PROBLEM REQUIREMENTS:
From the data that follows, copy every line holding the string "import".

DATA EXTRACT:
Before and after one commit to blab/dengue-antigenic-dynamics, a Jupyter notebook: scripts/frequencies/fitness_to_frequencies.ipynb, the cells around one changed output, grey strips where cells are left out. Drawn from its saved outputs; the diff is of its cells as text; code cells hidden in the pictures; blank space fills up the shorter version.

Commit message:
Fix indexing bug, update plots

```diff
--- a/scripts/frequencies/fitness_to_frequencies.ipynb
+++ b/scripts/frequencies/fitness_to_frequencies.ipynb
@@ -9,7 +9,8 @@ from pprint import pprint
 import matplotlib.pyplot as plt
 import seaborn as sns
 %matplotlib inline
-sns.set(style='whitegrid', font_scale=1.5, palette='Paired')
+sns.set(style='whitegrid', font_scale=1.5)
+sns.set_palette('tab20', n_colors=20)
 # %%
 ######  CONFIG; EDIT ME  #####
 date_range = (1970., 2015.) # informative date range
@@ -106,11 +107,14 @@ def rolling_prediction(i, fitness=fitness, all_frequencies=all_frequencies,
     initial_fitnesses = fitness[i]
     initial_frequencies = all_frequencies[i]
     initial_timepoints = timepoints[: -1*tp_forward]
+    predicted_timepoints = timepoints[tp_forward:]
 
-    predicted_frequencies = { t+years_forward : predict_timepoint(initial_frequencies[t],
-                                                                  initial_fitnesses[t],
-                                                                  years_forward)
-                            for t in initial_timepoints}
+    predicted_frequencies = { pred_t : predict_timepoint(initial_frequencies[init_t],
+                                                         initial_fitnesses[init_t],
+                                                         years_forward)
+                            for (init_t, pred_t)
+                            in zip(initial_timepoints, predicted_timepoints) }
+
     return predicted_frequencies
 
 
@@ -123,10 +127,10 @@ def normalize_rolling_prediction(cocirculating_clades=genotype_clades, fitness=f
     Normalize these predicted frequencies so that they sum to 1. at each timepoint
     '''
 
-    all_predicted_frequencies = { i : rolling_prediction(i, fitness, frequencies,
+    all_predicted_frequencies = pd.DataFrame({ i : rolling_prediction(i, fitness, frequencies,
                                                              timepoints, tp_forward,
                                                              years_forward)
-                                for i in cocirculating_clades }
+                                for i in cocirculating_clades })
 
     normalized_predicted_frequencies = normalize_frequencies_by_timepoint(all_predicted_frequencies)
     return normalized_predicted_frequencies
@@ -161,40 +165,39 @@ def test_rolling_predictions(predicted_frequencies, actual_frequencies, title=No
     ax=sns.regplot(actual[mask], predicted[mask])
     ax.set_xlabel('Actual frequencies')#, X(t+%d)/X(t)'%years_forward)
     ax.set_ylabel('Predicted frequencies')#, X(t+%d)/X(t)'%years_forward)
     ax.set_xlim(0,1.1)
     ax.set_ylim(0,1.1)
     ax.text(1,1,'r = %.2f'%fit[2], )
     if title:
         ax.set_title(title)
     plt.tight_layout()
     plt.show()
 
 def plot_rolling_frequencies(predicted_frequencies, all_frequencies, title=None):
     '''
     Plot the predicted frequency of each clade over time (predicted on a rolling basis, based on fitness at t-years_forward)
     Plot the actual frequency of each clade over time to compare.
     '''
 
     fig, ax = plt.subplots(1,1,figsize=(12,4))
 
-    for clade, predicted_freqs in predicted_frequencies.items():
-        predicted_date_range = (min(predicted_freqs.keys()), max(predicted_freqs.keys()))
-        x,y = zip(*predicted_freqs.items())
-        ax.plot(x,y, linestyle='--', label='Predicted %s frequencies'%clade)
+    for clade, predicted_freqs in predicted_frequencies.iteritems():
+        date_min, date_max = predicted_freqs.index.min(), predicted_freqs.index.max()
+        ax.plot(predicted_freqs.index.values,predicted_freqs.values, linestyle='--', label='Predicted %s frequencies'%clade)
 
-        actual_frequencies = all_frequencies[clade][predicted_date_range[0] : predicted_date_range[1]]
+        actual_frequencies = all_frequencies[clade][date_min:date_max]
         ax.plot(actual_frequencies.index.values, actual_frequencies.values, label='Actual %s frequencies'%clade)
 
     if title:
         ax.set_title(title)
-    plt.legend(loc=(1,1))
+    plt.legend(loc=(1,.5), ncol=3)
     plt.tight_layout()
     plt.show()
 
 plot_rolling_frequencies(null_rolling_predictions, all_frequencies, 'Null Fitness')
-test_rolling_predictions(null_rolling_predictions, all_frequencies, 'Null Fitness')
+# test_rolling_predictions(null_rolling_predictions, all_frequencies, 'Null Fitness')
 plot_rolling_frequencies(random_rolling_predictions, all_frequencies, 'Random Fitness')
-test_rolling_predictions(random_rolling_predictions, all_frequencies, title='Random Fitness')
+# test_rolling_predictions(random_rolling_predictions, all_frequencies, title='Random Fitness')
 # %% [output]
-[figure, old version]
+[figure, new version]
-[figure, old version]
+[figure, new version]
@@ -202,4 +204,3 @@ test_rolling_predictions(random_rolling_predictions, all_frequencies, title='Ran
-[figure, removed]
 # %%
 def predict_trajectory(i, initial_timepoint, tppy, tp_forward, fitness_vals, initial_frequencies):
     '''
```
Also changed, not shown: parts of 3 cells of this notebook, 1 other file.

RESULT OF THIS EXERCISE:
@@ -9,7 +9,8 @@ from pprint import pprint
 import matplotlib.pyplot as plt
 import seaborn as sns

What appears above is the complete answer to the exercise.